(Beginning of Data section)
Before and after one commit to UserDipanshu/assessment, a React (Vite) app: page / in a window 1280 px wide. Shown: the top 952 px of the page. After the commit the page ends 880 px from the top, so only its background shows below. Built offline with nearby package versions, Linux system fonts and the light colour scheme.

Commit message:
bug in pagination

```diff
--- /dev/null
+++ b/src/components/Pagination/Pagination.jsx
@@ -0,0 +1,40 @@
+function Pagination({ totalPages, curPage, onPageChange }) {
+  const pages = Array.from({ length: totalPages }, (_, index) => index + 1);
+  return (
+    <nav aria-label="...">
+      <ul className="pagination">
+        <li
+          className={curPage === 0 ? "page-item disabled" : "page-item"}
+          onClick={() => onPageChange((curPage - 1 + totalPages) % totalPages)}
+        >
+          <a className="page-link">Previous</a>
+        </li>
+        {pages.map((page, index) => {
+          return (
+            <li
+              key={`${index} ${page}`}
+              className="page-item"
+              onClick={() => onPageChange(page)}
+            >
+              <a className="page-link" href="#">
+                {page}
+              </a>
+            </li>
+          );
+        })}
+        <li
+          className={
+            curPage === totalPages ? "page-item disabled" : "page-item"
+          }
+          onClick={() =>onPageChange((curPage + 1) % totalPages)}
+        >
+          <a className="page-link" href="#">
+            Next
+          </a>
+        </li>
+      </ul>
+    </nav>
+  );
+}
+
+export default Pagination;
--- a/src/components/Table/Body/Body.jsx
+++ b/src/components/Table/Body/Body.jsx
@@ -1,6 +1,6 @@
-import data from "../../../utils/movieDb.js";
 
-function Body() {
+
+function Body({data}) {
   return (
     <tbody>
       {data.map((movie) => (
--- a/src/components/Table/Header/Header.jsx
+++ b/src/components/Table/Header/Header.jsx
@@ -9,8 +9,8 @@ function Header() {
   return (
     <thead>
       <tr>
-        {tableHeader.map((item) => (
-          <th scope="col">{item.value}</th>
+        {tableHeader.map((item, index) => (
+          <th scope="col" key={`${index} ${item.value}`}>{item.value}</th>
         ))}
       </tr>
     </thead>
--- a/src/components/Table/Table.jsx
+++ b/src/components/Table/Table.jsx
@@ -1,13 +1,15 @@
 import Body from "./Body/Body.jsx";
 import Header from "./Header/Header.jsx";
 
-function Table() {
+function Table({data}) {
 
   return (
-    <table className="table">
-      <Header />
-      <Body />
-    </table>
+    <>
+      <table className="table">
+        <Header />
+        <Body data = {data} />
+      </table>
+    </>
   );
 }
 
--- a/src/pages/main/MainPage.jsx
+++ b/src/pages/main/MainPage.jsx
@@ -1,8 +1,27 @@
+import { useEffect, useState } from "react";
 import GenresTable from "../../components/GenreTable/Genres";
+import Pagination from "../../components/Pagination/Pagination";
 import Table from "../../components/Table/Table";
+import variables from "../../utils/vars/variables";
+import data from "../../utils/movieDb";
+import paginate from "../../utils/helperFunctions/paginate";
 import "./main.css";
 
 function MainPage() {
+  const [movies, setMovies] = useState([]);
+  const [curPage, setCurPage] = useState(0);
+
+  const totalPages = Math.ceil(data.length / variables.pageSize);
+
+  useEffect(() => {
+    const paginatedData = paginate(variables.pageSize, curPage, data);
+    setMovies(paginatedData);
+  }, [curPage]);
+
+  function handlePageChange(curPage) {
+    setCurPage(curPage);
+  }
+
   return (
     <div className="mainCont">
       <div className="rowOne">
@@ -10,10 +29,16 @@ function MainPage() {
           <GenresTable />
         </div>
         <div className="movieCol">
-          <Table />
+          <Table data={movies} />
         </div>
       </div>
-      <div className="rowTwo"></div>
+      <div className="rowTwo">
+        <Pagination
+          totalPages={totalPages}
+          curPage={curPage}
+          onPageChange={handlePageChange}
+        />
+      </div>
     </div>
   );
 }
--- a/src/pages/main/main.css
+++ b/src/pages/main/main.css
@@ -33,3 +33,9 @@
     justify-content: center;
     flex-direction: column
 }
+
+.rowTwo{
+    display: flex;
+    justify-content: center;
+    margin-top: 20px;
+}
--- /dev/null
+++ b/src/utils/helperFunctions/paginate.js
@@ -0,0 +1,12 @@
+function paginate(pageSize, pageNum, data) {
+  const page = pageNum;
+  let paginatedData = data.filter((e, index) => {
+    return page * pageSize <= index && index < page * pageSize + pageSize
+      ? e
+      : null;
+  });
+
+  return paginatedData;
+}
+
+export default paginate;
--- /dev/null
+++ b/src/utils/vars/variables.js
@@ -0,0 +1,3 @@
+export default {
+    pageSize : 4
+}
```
(End of Data section)
(Beginning of Data section)
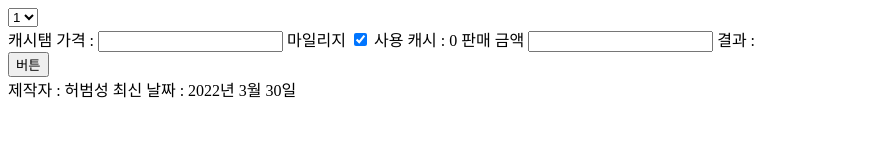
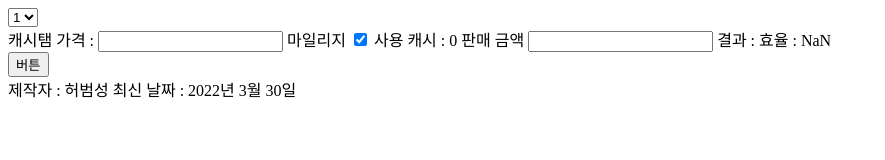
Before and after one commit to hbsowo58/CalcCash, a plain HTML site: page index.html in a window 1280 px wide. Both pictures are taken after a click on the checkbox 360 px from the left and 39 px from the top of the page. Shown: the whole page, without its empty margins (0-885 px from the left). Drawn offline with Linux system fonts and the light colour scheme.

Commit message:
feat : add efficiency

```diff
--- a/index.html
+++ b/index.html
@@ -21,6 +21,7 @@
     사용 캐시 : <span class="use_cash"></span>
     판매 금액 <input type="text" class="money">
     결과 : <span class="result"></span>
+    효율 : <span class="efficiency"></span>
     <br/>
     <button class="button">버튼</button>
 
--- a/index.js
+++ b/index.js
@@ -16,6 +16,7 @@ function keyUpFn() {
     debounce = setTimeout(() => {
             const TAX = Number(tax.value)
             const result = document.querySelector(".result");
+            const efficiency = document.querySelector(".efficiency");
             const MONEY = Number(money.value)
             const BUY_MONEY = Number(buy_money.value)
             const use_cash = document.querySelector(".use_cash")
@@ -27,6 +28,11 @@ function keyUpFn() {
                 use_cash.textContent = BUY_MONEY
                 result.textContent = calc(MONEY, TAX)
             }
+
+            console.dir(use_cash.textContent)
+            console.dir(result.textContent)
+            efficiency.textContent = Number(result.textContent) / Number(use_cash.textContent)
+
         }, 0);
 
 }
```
(End of Data section)
■ Instructions to follow
In the records, how many lines have the word "import" in them? Only the number is needed.

■ Solution for this task
11